What Is A Claim Against An Estate?

At any point in our lives, we all have some debt.  We have credit card debt, a balance due on our mortgage, or an open balance due on our car.  Upon death, these debts should be resolved before the probate estate can be finalized, and distribution made to a Decedent’s heirs.

When someone seeks appointment as administrator of a probate estate, one of their preliminary  obligations will be to file and publish a notice of the death.  This allow creditors time to file potential claims against the estate.

In a California probate, most creditors have one year from a Decedent’s date of the death to file a creditor claim in the Estate, or 4 months to file a claim from the time the administrator serves the creditor with notice to file a claim.

There are two specific exceptions to the above filing rules for creditors, which are available to the Government.  The CA Franchise Tax Board and the CA Department of Health Care Services have 4 months after receiving notifications from the Administrator to file their respective claims for unpaid state income taxes or for healthcare coverage (i.e. Medi-Cal usage).  It is quite possible that a deceased may have accumulated substantial medical bills that were not covered by private insurance, which bills were then paid by the State of CA’s Medi-Cal coverage, which is funded by taxpayer dollars.  These bills (paid by the CA Medi-Cal program) are recoverable by the State of CA as creditor claims against a Decedent’s Estate.  Administrators should generally file notice with these agencies as soon as possible, since these claims can often be substantial, and the government agencies take a while to file their claims.

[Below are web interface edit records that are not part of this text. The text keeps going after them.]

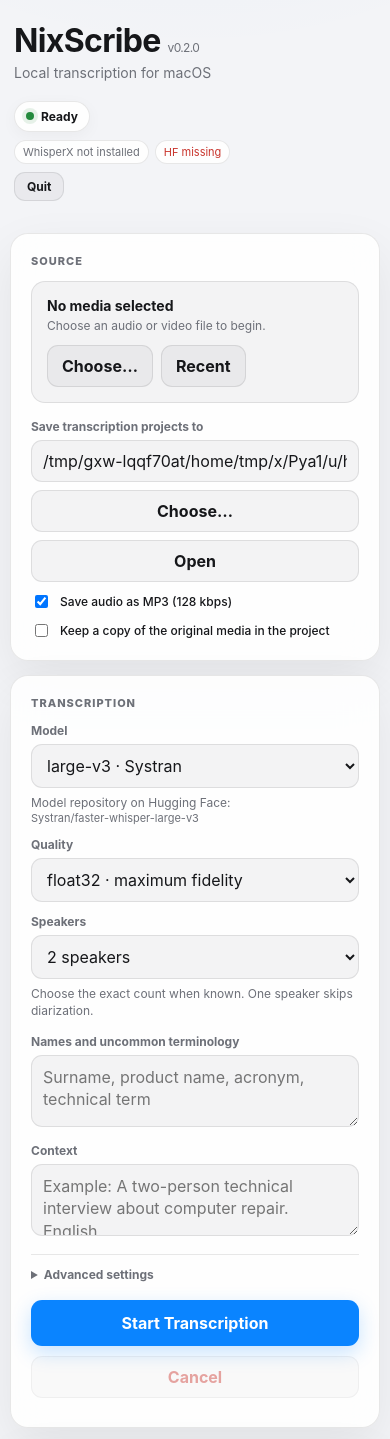
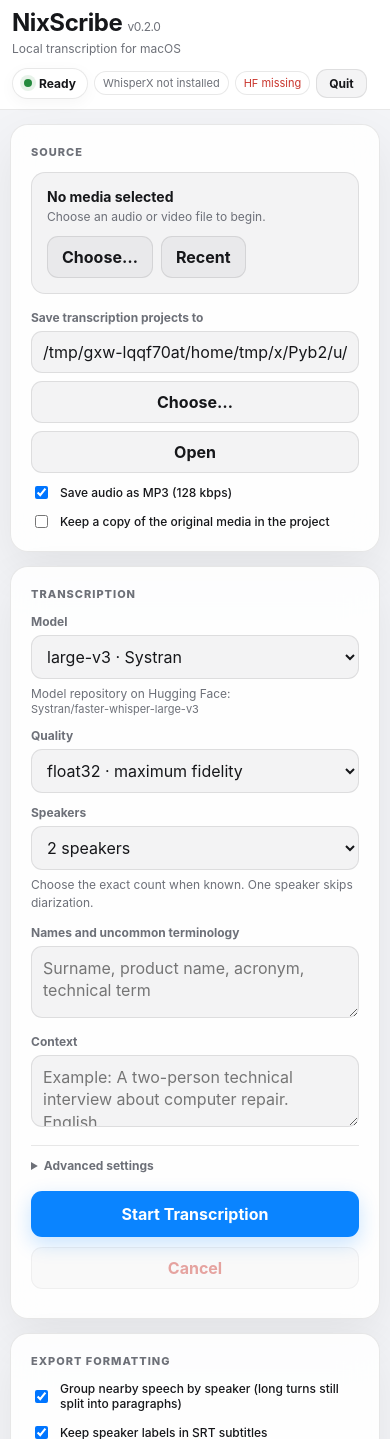
Before and after one commit to NixMcRetro/NixScribe, a Flask app: page / in a window 390 px wide. Shown: the top 1439 px of the page. Run offline with Flask 3, Linux system fonts and the light colour scheme; data that the repository does not hold is empty.

Commit message:
Keep app branding above the pinned full-width progress strip

```diff
--- a/templates/index.html
+++ b/templates/index.html
@@ -50,14 +50,20 @@
         var(--bg);
       color: var(--text);
     }
-    .shell { width: min(100% - 32px, 980px); margin: 34px auto 70px; }
+    .shell { width: min(100% - 32px, 980px); margin: 16px auto 70px; }
+    /* Keep branding, status and progress in one sticky group. The rest of the
+       document scrolls beneath it; no fixed-height offsets are needed. */
+    .pinned-header {
+      position: sticky; top: 0; z-index: 20; width: 100%;
+      background: var(--surface-strong); border-bottom: 1px solid var(--line);
+    }
     .topbar {
-      display: flex; align-items: flex-start; justify-content: space-between; gap: 20px;
-      padding: 4px 4px 18px;
+      display: flex; align-items: center; justify-content: space-between; gap: 12px;
+      width: 100%; padding: 12px 16px;
     }
-    h1 { margin: 0; font-size: 32px; letter-spacing: -.65px; line-height: 1.05; }
-    .subtitle { margin-top: 6px; color: var(--muted); font-size: 14px; }
-    .status-stack { display: flex; align-items: flex-end; flex-direction: column; gap: 8px; }
+    h1 { margin: 0; font-size: 24px; letter-spacing: -.45px; line-height: 1.12; }
+    .subtitle { margin-top: 4px; color: var(--muted); font-size: 12px; }
+    .status-stack { display: flex; align-items: center; justify-content: flex-end; flex-wrap: wrap; gap: 6px; }
     .status-pill {
       display: inline-flex; align-items: center; gap: 7px; border: 1px solid var(--line);
       background: var(--surface); border-radius: 999px; padding: 7px 11px; font-size: 12px;
@@ -121,11 +127,9 @@
     }
     details > summary { cursor: pointer; color: var(--muted); font-size: 12px; font-weight: 700; user-select: none; }
     details > summary::marker { color: var(--muted); }
-    /* A single, edge-to-edge status strip, outside the max-width content shell. */
+    /* The strip shares the header's sticky position and spans the window. */
     .progress-strip {
-      position: sticky; top: 0; z-index: 20; width: 100%;
-      background: var(--surface-strong); border-bottom: 1px solid var(--line);
-      margin: 0; padding: 0;
+      width: 100%; margin: 0; padding: 0;
     }
     .progress-strip .bar {
       width: 100%; height: 6px; margin: 0;
@@ -180,9 +184,9 @@
     .hidden { display: none !important; }
     .form-error { color: var(--bad); text-align: center; margin-top: 9px; font-size: 12px; font-weight: 650; }
     @media (max-width: 760px) {
-      .shell { width: min(100% - 20px, 980px); margin-top: 20px; }
-      .topbar { flex-direction: column; }
-      .status-stack { align-items: flex-start; }
+      .shell { width: min(100% - 20px, 980px); margin-top: 12px; }
+      .topbar { flex-wrap: wrap; padding: 10px 12px; }
+      .status-stack { justify-content: flex-start; }
       .microbadges { justify-content: flex-start; }
       .grid, .grid.two { grid-template-columns: 1fr; }
       .path-row, .source-box { grid-template-columns: 1fr; }
@@ -192,6 +196,21 @@
   </style>
 </head>
 <body>
+<div class="pinned-header">
+  <header class="topbar">
+    <div>
+      <h1>NixScribe <span style="font-size:12px;font-weight:400;color:var(--muted)">v{{ app_version }}</span></h1>
+      <div class="subtitle">Local transcription for macOS</div>
+    </div>
+    <div class="status-stack">
+      <div id="statusPill" class="status-pill"><span class="dot"></span><span id="statusLabel">Ready</span></div>
+      <div class="microbadges">
+        <span id="wxBadge" class="badge">WhisperX {{ whisperx_version }}</span>
+        <span id="tokenBadge" class="badge {{ 'good' if hf_token_set else 'bad' }}">HF {{ 'ready' if hf_token_set else 'missing' }}</span>
+      </div>
+      <button id="quitBtn" type="button" title="Quit NixScribe" style="padding:6px 12px;font-size:12px">Quit</button>
+    </div>
+  </header>
 <section id="progressCard" class="progress-strip hidden" aria-label="Transcription progress">
   <div id="overallTrack" class="bar" role="progressbar" aria-label="Overall progress" aria-valuemin="0" aria-valuemax="100" aria-valuenow="0"><div id="overallBar"></div></div>
   <div class="progress-body">
@@ -213,25 +232,8 @@
     </div>
   </div>
 </section>
+</div>
 <div class="shell">
-  <header class="topbar">
-    <div>
-      <h1>NixScribe <span style="font-size:12px;font-weight:400;color:var(--muted)">v{{ app_version }}</span></h1>
-      <div class="subtitle">Local transcription for macOS</div>
-    </div>
-    <div class="status-stack">
-      <div id="statusPill" class="status-pill"><span class="dot"></span><span id="statusLabel">Ready</span></div>
-      <div class="microbadges">
-        <span id="wxBadge" class="badge">WhisperX {{ whisperx_version }}</span>
-        <span id="tokenBadge" class="badge {{ 'good' if hf_token_set else 'bad' }}">HF {{ 'ready' if hf_token_set else 'missing' }}</span>
-      </div>
-      <button id="quitBtn" type="button" title="Quit NixScribe" style="padding:6px 12px;font-size:12px">Quit</button>
-    </div>
-  </header>
-
-
-
-
   <section class="card">
     <div class="section-title">Source</div>
     <div class="source-box">
```
Also changed, not shown: README.md.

The area of creditor claims is yet another example of the importance of a probate Administrator should always consult a competent probate attorney for advice and guidance.